Trends Immunol. 2003 Nov;24(11):603-9. doi: 10.1016/j.it.2003.09.007.


Although it is clear that natural killer (NK) cells have the ability to recognize and kill tumour cells in vitro, their potential as a highly effective treatment for tumours has not yet been realized in the clinical setting. Following activation, endogenous and adoptively transferred NK cells can be found in tumours. However, not all tumours are equally well-infiltrated, and many of the infiltrating cells do not make target-cell contact but rather reside in the tumour stroma. New insights into the migration of NK cells, their activation status and production of matrix-degrading proteases might help to overcome this localization defect, with implications for the treatment of human cancer.

Publication types

  • Review

MeSH terms

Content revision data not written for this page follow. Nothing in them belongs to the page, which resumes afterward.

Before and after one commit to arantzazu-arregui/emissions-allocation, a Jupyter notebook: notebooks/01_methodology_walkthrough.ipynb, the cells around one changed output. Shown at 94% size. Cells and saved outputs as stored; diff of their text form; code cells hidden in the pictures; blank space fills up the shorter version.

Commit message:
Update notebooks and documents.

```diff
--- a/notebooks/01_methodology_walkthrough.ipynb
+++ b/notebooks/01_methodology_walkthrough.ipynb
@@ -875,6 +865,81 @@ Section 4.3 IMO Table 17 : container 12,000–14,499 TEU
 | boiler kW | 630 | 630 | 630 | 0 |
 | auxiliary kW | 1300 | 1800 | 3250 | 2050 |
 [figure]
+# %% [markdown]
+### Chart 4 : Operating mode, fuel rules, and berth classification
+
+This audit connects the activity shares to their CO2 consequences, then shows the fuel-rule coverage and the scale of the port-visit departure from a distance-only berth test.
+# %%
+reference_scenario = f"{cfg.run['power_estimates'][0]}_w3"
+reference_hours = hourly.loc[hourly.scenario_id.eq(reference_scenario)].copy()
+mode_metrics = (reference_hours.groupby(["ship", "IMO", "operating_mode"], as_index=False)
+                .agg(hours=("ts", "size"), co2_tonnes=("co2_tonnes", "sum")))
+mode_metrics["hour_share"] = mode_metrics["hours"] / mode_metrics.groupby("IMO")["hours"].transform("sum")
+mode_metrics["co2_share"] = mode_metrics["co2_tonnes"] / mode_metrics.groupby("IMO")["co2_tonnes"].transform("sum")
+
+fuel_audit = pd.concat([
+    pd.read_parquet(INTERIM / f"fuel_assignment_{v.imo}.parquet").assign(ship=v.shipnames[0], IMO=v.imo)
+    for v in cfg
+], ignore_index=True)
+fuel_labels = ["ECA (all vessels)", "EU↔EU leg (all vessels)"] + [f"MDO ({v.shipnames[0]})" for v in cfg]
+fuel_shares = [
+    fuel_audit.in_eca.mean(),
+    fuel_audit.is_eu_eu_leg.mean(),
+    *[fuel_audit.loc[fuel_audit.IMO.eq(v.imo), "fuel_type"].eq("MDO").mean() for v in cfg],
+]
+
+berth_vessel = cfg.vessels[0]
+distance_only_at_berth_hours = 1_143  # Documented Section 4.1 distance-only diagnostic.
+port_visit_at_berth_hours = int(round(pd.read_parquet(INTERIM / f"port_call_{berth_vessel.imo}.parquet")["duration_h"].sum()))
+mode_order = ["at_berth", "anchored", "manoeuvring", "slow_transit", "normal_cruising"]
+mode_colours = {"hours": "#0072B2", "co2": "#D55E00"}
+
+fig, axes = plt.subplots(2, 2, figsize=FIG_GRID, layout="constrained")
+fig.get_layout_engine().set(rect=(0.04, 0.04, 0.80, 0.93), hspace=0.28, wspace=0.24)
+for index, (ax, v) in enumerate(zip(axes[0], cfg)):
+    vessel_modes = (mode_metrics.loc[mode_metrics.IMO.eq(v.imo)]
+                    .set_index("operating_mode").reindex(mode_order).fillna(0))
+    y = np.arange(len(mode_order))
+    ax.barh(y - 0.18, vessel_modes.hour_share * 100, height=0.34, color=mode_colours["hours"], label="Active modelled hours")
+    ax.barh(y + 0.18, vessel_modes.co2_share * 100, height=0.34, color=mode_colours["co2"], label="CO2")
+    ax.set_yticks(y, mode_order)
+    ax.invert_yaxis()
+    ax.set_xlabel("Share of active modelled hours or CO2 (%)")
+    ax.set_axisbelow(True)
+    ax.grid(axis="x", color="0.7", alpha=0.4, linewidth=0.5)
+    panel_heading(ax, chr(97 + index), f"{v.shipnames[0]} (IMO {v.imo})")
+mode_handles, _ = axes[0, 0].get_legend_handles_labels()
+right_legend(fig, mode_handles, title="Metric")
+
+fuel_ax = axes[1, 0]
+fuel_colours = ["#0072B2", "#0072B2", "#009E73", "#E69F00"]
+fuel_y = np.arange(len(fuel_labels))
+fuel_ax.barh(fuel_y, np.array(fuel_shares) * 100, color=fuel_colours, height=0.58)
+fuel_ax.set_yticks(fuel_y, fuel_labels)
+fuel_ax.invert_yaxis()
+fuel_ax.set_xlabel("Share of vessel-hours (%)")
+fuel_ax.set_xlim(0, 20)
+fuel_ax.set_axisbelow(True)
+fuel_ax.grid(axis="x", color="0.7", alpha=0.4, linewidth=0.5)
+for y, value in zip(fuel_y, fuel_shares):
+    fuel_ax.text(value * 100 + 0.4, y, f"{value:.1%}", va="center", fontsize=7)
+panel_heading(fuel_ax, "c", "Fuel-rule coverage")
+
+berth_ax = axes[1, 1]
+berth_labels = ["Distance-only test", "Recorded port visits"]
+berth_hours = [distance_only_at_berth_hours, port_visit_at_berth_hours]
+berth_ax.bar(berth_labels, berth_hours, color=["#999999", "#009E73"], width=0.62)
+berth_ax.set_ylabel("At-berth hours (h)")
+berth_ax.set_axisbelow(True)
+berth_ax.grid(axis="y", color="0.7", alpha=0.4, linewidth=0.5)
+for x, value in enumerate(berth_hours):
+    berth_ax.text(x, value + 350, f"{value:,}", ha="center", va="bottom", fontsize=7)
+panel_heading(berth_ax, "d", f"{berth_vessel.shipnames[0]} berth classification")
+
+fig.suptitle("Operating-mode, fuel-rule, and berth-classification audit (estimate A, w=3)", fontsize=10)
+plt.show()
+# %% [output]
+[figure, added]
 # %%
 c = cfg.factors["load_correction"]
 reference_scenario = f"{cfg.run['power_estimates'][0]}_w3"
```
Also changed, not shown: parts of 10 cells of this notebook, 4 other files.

  • Adoptive Transfer
  • Animals
  • Cell Movement
  • Cytotoxicity, Immunologic
  • Extracellular Matrix / immunology
  • Humans
  • Immunotherapy / methods
  • In Vitro Techniques
  • Interleukin-2 / pharmacology
  • Killer Cells, Natural / classification
  • Killer Cells, Natural / drug effects
  • Killer Cells, Natural / immunology*
  • Lymphocyte Activation
  • Lymphocyte Subsets / classification
  • Lymphocyte Subsets / drug effects
  • Lymphocyte Subsets / immunology
  • Neoplasms / immunology*
  • Neoplasms / therapy*
  • Receptors, Chemokine / metabolism


  • Interleukin-2
  • Receptors, Chemokine